Last week, I wrote about the three greatest temptations of leadership. This week, I want to talk about the three ways we can keep our integrity and prevent those temptations from destroying our testimony and diminishing our influence.
First, deepen your reverence for God. Never forget that God put you in the position you’re in today. Psalm 75:6 says, “For promotion and power come from nowhere on earth, but only from God. He promotes one and deposes another” (LB). Great leaders realize that they are stewards. They realize that it’s not their world, their church, their business; they are just the manager, the steward. Promotion comes from God, not from other people.

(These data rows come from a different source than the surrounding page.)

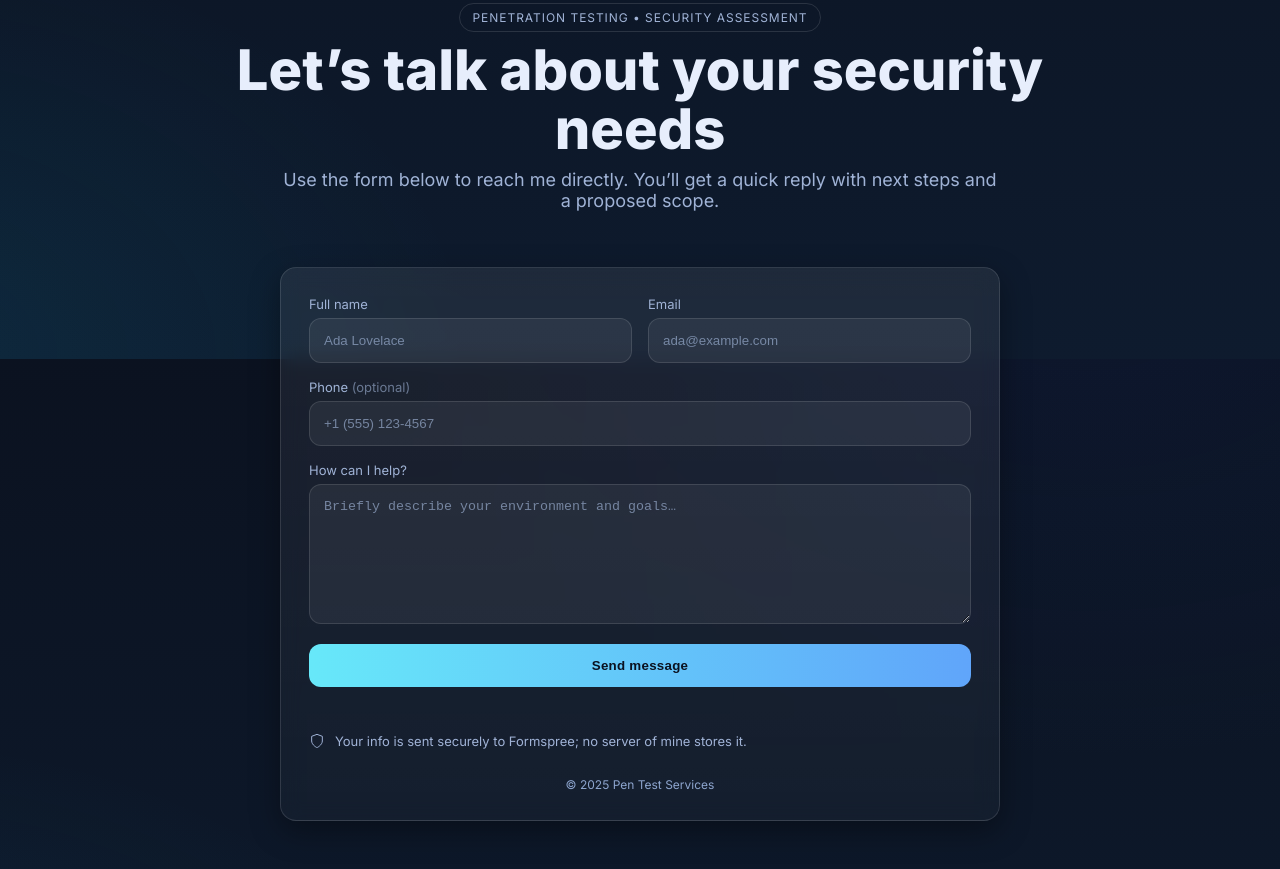
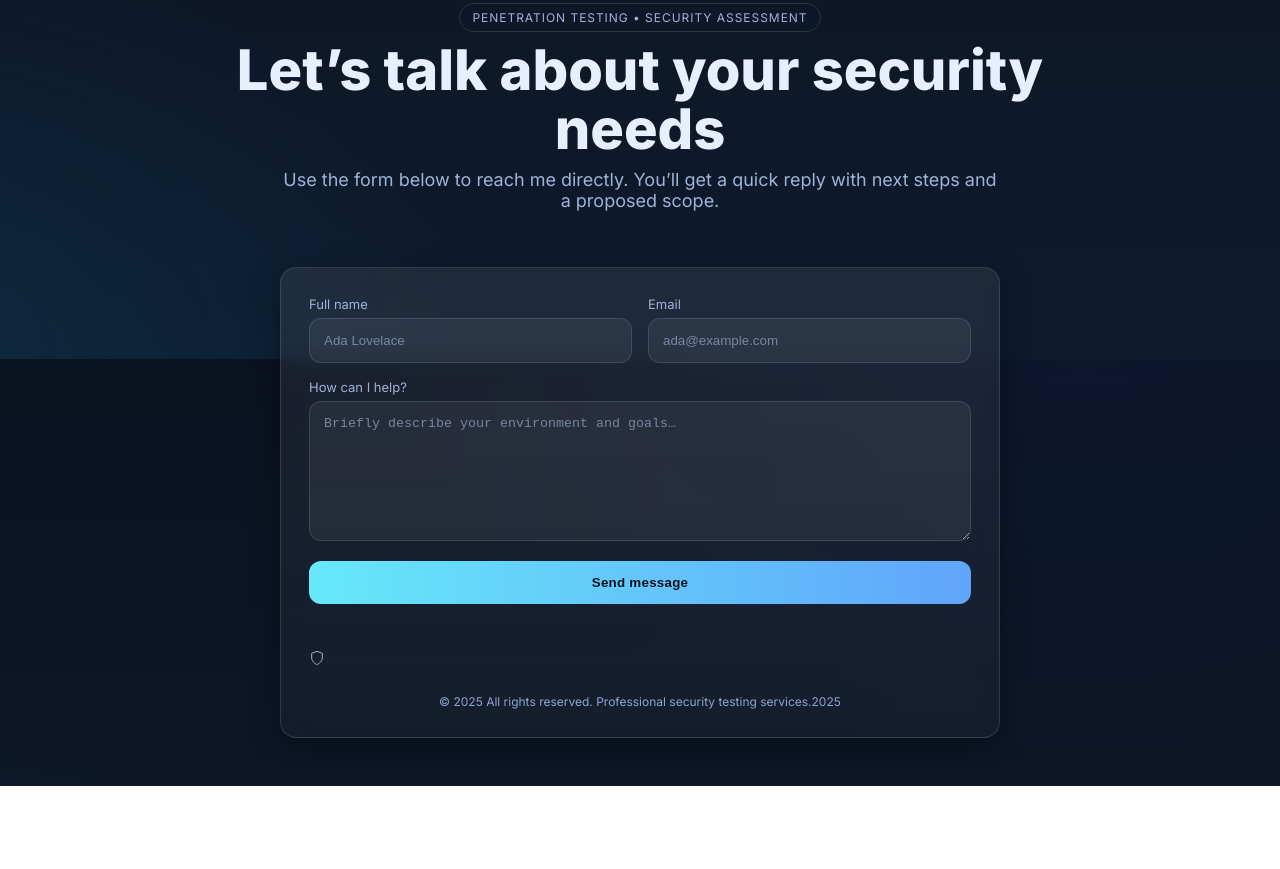
Before and after one commit to ChefCS/CSite, a plain HTML site: page index.html in a window 1280 px wide. Shown: the part 1241-2110 px from the top of the page. After the commit the page ends 2027 px from the top, so only its background shows below. Drawn offline with Linux system fonts and the light colour scheme.

Commit message:
Update index.html

```diff
--- a/index.html
+++ b/index.html
@@ -211,10 +211,6 @@
           </div>
         </div>
 
-        <div>
-          <label for="phone">Phone <span class="tiny">(optional)</span></label>
-          <input id="phone" name="phone" type="tel" placeholder="+1 (555) 123-4567" inputmode="tel" />
-        </div>
 
         <div>
           <label for="message">How can I help?</label>
@@ -231,10 +227,10 @@
           <svg width="16" height="16" viewBox="0 0 24 24" fill="none" aria-hidden="true">
             <path d="M12 22s8-4 8-10V5l-8-3-8 3v7c0 6 8 10 8 10Z" stroke="currentColor" stroke-width="1.5"/>
           </svg>
-          Your info is sent securely to Formspree; no server of mine stores it.
+
         </div>
       </form>
-      <div class="foot">© <span id="yr"></span> Pen Test Services</div>
+      <div class="foot">© 2025 All rights reserved. Professional security testing services.<span id="yr"></span></div>
     </section>
   </main>
 
```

Pastor, there are two truths I want to share: (1) Many of your fellow pastors are personally struggling with pornography and; (2) pastors must address the issue of pornography among the people they lead.
Several questions emerge based on these two truths. What if you are personally struggling with pornography? Who can you tell? Who can you trust? What if they break your confidence? What should you do? How should you broach the subject of pornography in the pulpit? I mean, it is awkward and could be controversial. Besides, are that many Christian men (and women) really struggling? Should the whole church have to endure the uncomfortable discussion on pornography in your preaching because a few are struggling?
Do you think it’s easier handling success or failure? Thomas Carlyle once said, “For every 100 people who can handle adversity there is only one who can handle prosperity.”
I think most people can’t handle being at the top. It changes them. In fact, success destroys some people. There are several legitimate benefits of being in leadership:
By definition, a narcissist is a person who believes the world evolves around them to such an extent their own desires blind them to relational reality which makes them insensitive to the needs and perspectives of others. One of the sad realities in our consumer driven, hedonistic culture is that we are producing millions of narcissistic people including leaders of large organizations.
Because of our sinful nature as human beings, all of us have some narcissistic tendencies to deal with.
The following traits identify leadership narcissism:
Have you ever thought that a guest at your church might, in fact, be a spy? My church consulting company uses church “spies” to help us evaluate how churches respond to guests. Our spies are “good” spies, though, since their goal is to help a church face reality and move toward health.
Numerous spies have written us reports for more than a decade. Below are some of the most common findings they have sent us.
To be fair, the churches that invite us to work with them know they need help, so these findings should not be entirely surprising. What concerns me is the number of churches that have not yet recognized these findings characterize them too:
Whether you recognize Sam Hinn’s name or know nothing about the ministry of Benny Hinn’s younger brother, there’s an important issue in the body of Christ that needs to be addressed in light of Sam’s “re-ordination” on Sunday night in Orlando, Fla., only eight months after he stepped down from the pulpit due to a serious moral indiscretion.
This and other recent instances—both in Orlando and around the nation—prove that we, as the church, still struggle with how to restore fallen leaders.